Problem:
Give back every record word for word, but keep the pictures out.

Supplied information:
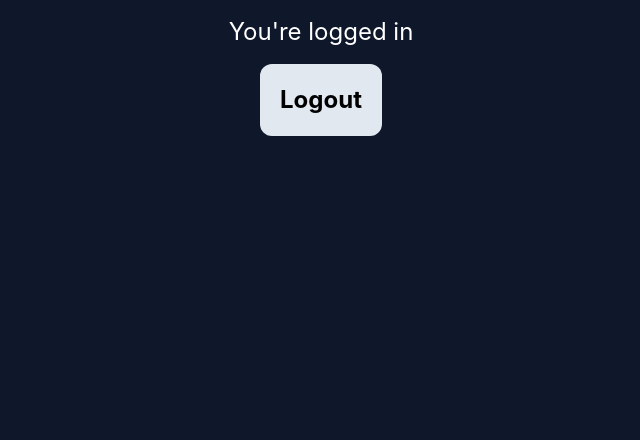
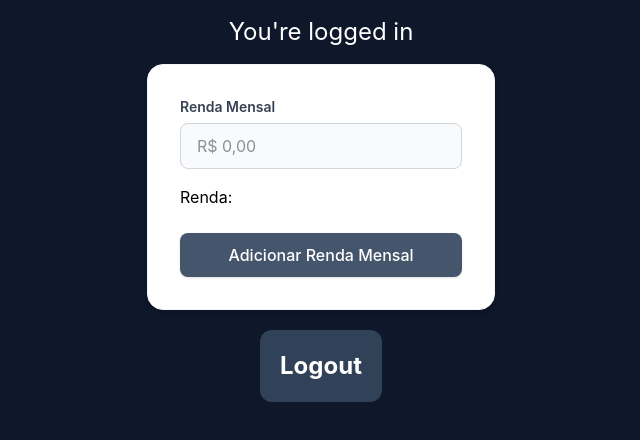
Before and after one commit to IcaroMatheusz/WiseCash, a React (Vite) app: page /dashboard in a window 1280 px wide. Shown: the top 440 px of the page, without its empty margins (319-959 px from the left). Built offline with nearby package versions, Linux system fonts and the light colour scheme; no server answers; sample sign-in values are in the browser's storage.

Commit message:
feat: foi adicionado para os usuários registrados serem adicionados na tabela profiles do banco de dados

```diff
--- a/src/pages/Dashboard.jsx
+++ b/src/pages/Dashboard.jsx
@@ -2,14 +2,13 @@ import { useEffect, useState } from "react";
 import { useNavigate } from "react-router-dom";
 import { supabase } from "../lib/supabase";
 
-function Dashboard({ setIsAuthenticated,isAuthenticated}) {
+function Dashboard({ setIsAuthenticated, isAuthenticated }) {
 
   const navigate = useNavigate()
 
   const [username, setUsername] = useState("")
-  const [error,setError] = useState("")
-
-
+  const [renda, setRenda] = useState()
+  const [error, setError] = useState("")
 
   async function handleLogout() {
     await supabase.auth.signOut();
@@ -19,24 +18,31 @@ function Dashboard({ setIsAuthenticated,isAuthenticated}) {
   }
 
   async function getUser() {
-
-    const {data, error} = await supabase.auth.getSession()
-
-    console.log(data)
+    const { data, error } = await supabase.auth.getSession()
 
     if (error) {
       setError("Erro ao exibir usuário")
       return;
     }
-
     setUsername(data.session.user.user_metadata?.username)
-
-
 
   }
 
 
-    useEffect(() => {
+  async function adicionarRenda(e) {
+    e.preventDefault()
+
+    const { error: profileError } = await supabase.from("profiles").update({
+      income: renda,
+    })
+
+    if (profileError) {
+      setError("Erro ao atualizar o saldo")
+      return
+    }
+  }
+
+  useEffect(() => {
     if (!isAuthenticated) {
       navigate("/")
     } else {
@@ -53,11 +59,48 @@ function Dashboard({ setIsAuthenticated,isAuthenticated}) {
 
           {error && <p className="text-red-500 text-2xl m-4 font-bold">{error}</p>}
 
-          {username && <h3 className="text-white text-2xl m-4 font-bold">{username}</h3>}
+          {username && <h3 className="text-white text-2xl m-4 font-bold">Bem vindo, {username}</h3>}
 
-          <button className="p-5 rounded-xl text-2xl bg-slate-200 font-sans font-bold" onClick={handleLogout}>
+          <section className="flex justify-center items-center">
+            <form
+            onSubmit={adicionarRenda}
+            className="w-full max-w-sm bg-white p-8 rounded-2xl shadow-md flex flex-col gap-4 border border-gray-100"
+            >
+
+              <div className="flex flex-col gap-1.5">
+
+                <label htmlFor="income" className="text-sm font-semibold text-gray-700">
+                  Renda Mensal
+                </label>
+
+                <input
+                  onChange={(e) => {
+                    setRenda(e.target.value)
+                    setError("")
+                  }}
+                  type="text"
+                  id="income"
+                  placeholder="R$ 0,00"
+                  className="w-full px-4 py-2.5 text-gray-800 bg-gray-50 border border-gray-300 rounded-lg focus:outline-none focus:ring-2 focus:ring-blue-500 focus:border-transparent transition-all"
+                />
+
+
+              </div>
+
+
+              <p> Renda: {renda} </p>
+              <button
+              type="submit" className="w-full mt-2 bg-slate-600 hover:bg-slate-700 text-white font-medium py-2.5 px-4 rounded-lg transition-colors shadow-sm">
+                Adicionar Renda Mensal
+              </button>
+
+            </form>
+          </section>
+
+          <button className="p-5 rounded-xl text-2xl bg-slate-700 hover:bg-slate-800 transition-colors font-sans font-bold mt-5 text-white" onClick={handleLogout}>
             Logout
           </button>
+
         </main>
       </div>
     </>
--- a/src/pages/Login.jsx
+++ b/src/pages/Login.jsx
@@ -32,7 +32,6 @@ function Login({ setIsAuthenticated }) {
     localStorage.setItem("isAuthenticated","true")
     setIsAuthenticated(true);
 
-    console.log(data.user.email)
     navigate("/dashboard");
   }
 
--- a/src/pages/Register.jsx
+++ b/src/pages/Register.jsx
@@ -30,14 +30,28 @@ function Register() {
       }
     });
 
-    if (error) {
+    if (error) {  //caso ocorra algum erro, vai rodar essa funcao e interromper o fluxo
+
       setError("Ocorreu um problema no registro");
       return;
-    } else if (data?.user) {
+
+    } else if (data?.user) {  //caso nao ocorra, ele limpa os campos e exibe uma mensagem de sucesso
+
+      const { error: profileError } = await supabase.from("profiles").insert({ //antes de confirmarmos o login, vamos tentar adicioná-lo na tabela profiles
+        id: data.user.id, //botando o id da auth do supabase dentro do campo id da tabela
+        name: username //botando o nome dentro do username dentro do campo name
+      });
+
+      if (profileError) { //caso tenha ocorrido algum erro ao inserir os dados na tabela profile
+        setError("Conta criada, mas houve um erro ao salvar o perfil")
+        return;
+      }
+
       setEmail("")
       setUsername("")
       setPassword("")
       setMessage("Registro realizado com sucesso")
+
     }
 
     console.log(data.user.email);
```
Also changed, not shown: 2 other files (tests, documents, lock files or other folders).
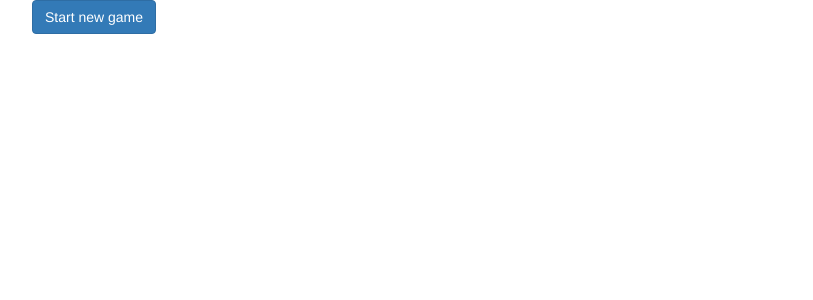
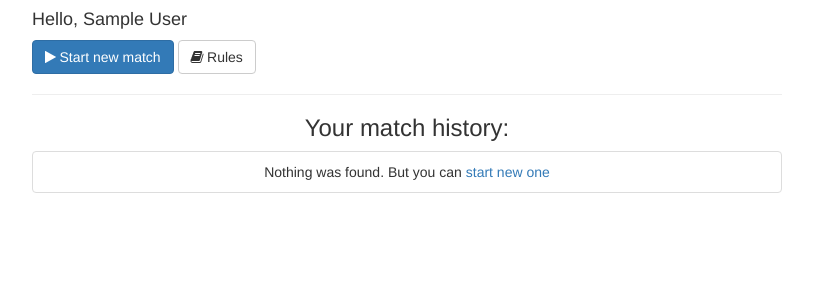
Before and after one commit to VlasovVitaly/goroda, a Django app: page / in a window 1280 px wide. Shown: the top 300 px of the page, without its empty margins (233-1046 px from the left). Run offline with Django 3.2, Linux system fonts and the light colour scheme; the visitor is signed in with stand-in values (Sample User, id 1); data that the repository does not hold is empty; some libraries are stand-ins or nearby versions.

Commit message:
Improved start page template

```diff
--- a/game/templates/game/start_page.html
+++ b/game/templates/game/start_page.html
@@ -4,16 +4,21 @@
 <div class="container">
     <div class="row">
         <div class="col-md-8 col-md-offset-2">
-        <a href="{% url 'game:start' %}" class="btn btn-primary">Start new game</a>
+            <h4>Hello, {{ user.get_full_name|default:user }}</h4>
+            <a href="{% url 'game:start' %}" class="btn btn-primary"><i class="fa fa-play">&nbsp;</i>Start new match</a>
+            <button class="btn btn-default"><i class="fa fa-book">&nbsp;</i>Rules</button>
+            <hr>
+            <h3 class="text-center">Your match history:</h3>
             {% if matches %}
-        <h4>My games:</h4>
                 <ul class="list-group">
                 {% for m in matches %}
-            {% if m.finished %}<li class="list-group-item">{{ m }}</li>
+                    {% if m.finished %}<li class="list-group-item">{{ m }}.</li>
                     {% else %}<li class="list-group-item">{{ m }}. Game is on! <a href="{% url 'game:detail' m.id %}">Continue</a></li>
                     {% endif %}
                 {% endfor %}
                 </ul>
+            {% else %}
+                <ul class="list-group"><li class="list-group-item text-center">Nothing was found. But you can <a href="{% url 'game:start' %}">start new one</a></li></ul>
             {% endif %}
         </div>
     </div>
```
Lines whose indentation alone changed are shown as unchanged.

Exercise answer:
Before and after one commit to IcaroMatheusz/WiseCash, a React (Vite) app: page /dashboard in a window 1280 px wide. Shown: the top 440 px of the page, without its empty margins (319-959 px from the left). Built offline with nearby package versions, Linux system fonts and the light colour scheme; no server answers; sample sign-in values are in the browser's storage.

Commit message:
feat: foi adicionado para os usuários registrados serem adicionados na tabela profiles do banco de dados

```diff
--- a/src/pages/Dashboard.jsx
+++ b/src/pages/Dashboard.jsx
@@ -2,14 +2,13 @@ import { useEffect, useState } from "react";
 import { useNavigate } from "react-router-dom";
 import { supabase } from "../lib/supabase";
 
-function Dashboard({ setIsAuthenticated,isAuthenticated}) {
+function Dashboard({ setIsAuthenticated, isAuthenticated }) {
 
   const navigate = useNavigate()
 
   const [username, setUsername] = useState("")
-  const [error,setError] = useState("")
-
-
+  const [renda, setRenda] = useState()
+  const [error, setError] = useState("")
 
   async function handleLogout() {
     await supabase.auth.signOut();
@@ -19,24 +18,31 @@ function Dashboard({ setIsAuthenticated,isAuthenticated}) {
   }
 
   async function getUser() {
-
-    const {data, error} = await supabase.auth.getSession()
-
-    console.log(data)
+    const { data, error } = await supabase.auth.getSession()
 
     if (error) {
       setError("Erro ao exibir usuário")
       return;
     }
-
     setUsername(data.session.user.user_metadata?.username)
-
-
 
   }
 
 
-    useEffect(() => {
+  async function adicionarRenda(e) {
+    e.preventDefault()
+
+    const { error: profileError } = await supabase.from("profiles").update({
+      income: renda,
+    })
+
+    if (profileError) {
+      setError("Erro ao atualizar o saldo")
+      return
+    }
+  }
+
+  useEffect(() => {
     if (!isAuthenticated) {
       navigate("/")
     } else {
@@ -53,11 +59,48 @@ function Dashboard({ setIsAuthenticated,isAuthenticated}) {
 
           {error && <p className="text-red-500 text-2xl m-4 font-bold">{error}</p>}
 
-          {username && <h3 className="text-white text-2xl m-4 font-bold">{username}</h3>}
+          {username && <h3 className="text-white text-2xl m-4 font-bold">Bem vindo, {username}</h3>}
 
-          <button className="p-5 rounded-xl text-2xl bg-slate-200 font-sans font-bold" onClick={handleLogout}>
+          <section className="flex justify-center items-center">
+            <form
+            onSubmit={adicionarRenda}
+            className="w-full max-w-sm bg-white p-8 rounded-2xl shadow-md flex flex-col gap-4 border border-gray-100"
+            >
+
+              <div className="flex flex-col gap-1.5">
+
+                <label htmlFor="income" className="text-sm font-semibold text-gray-700">
+                  Renda Mensal
+                </label>
+
+                <input
+                  onChange={(e) => {
+                    setRenda(e.target.value)
+                    setError("")
+                  }}
+                  type="text"
+                  id="income"
+                  placeholder="R$ 0,00"
+                  className="w-full px-4 py-2.5 text-gray-800 bg-gray-50 border border-gray-300 rounded-lg focus:outline-none focus:ring-2 focus:ring-blue-500 focus:border-transparent transition-all"
+                />
+
+
+              </div>
+
+
+              <p> Renda: {renda} </p>
+              <button
+              type="submit" className="w-full mt-2 bg-slate-600 hover:bg-slate-700 text-white font-medium py-2.5 px-4 rounded-lg transition-colors shadow-sm">
+                Adicionar Renda Mensal
+              </button>
+
+            </form>
+          </section>
+
+          <button className="p-5 rounded-xl text-2xl bg-slate-700 hover:bg-slate-800 transition-colors font-sans font-bold mt-5 text-white" onClick={handleLogout}>
             Logout
           </button>
+
         </main>
       </div>
     </>
--- a/src/pages/Login.jsx
+++ b/src/pages/Login.jsx
@@ -32,7 +32,6 @@ function Login({ setIsAuthenticated }) {
     localStorage.setItem("isAuthenticated","true")
     setIsAuthenticated(true);
 
-    console.log(data.user.email)
     navigate("/dashboard");
   }
 
--- a/src/pages/Register.jsx
+++ b/src/pages/Register.jsx
@@ -30,14 +30,28 @@ function Register() {
       }
     });
 
-    if (error) {
+    if (error) {  //caso ocorra algum erro, vai rodar essa funcao e interromper o fluxo
+
       setError("Ocorreu um problema no registro");
       return;
-    } else if (data?.user) {
+
+    } else if (data?.user) {  //caso nao ocorra, ele limpa os campos e exibe uma mensagem de sucesso
+
+      const { error: profileError } = await supabase.from("profiles").insert({ //antes de confirmarmos o login, vamos tentar adicioná-lo na tabela profiles
+        id: data.user.id, //botando o id da auth do supabase dentro do campo id da tabela
+        name: username //botando o nome dentro do username dentro do campo name
+      });
+
+      if (profileError) { //caso tenha ocorrido algum erro ao inserir os dados na tabela profile
+        setError("Conta criada, mas houve um erro ao salvar o perfil")
+        return;
+      }
+
       setEmail("")
       setUsername("")
       setPassword("")
       setMessage("Registro realizado com sucesso")
+
     }
 
     console.log(data.user.email);
```
Also changed, not shown: 2 other files (tests, documents, lock files or other folders).
Before and after one commit to VlasovVitaly/goroda, a Django app: page / in a window 1280 px wide. Shown: the top 300 px of the page, without its empty margins (233-1046 px from the left). Run offline with Django 3.2, Linux system fonts and the light colour scheme; the visitor is signed in with stand-in values (Sample User, id 1); data that the repository does not hold is empty; some libraries are stand-ins or nearby versions.

Commit message:
Improved start page template

```diff
--- a/game/templates/game/start_page.html
+++ b/game/templates/game/start_page.html
@@ -4,16 +4,21 @@
 <div class="container">
     <div class="row">
         <div class="col-md-8 col-md-offset-2">
-        <a href="{% url 'game:start' %}" class="btn btn-primary">Start new game</a>
+            <h4>Hello, {{ user.get_full_name|default:user }}</h4>
+            <a href="{% url 'game:start' %}" class="btn btn-primary"><i class="fa fa-play">&nbsp;</i>Start new match</a>
+            <button class="btn btn-default"><i class="fa fa-book">&nbsp;</i>Rules</button>
+            <hr>
+            <h3 class="text-center">Your match history:</h3>
             {% if matches %}
-        <h4>My games:</h4>
                 <ul class="list-group">
                 {% for m in matches %}
-            {% if m.finished %}<li class="list-group-item">{{ m }}</li>
+                    {% if m.finished %}<li class="list-group-item">{{ m }}.</li>
                     {% else %}<li class="list-group-item">{{ m }}. Game is on! <a href="{% url 'game:detail' m.id %}">Continue</a></li>
                     {% endif %}
                 {% endfor %}
                 </ul>
+            {% else %}
+                <ul class="list-group"><li class="list-group-item text-center">Nothing was found. But you can <a href="{% url 'game:start' %}">start new one</a></li></ul>
             {% endif %}
         </div>
     </div>
```
Lines whose indentation alone changed are shown as unchanged.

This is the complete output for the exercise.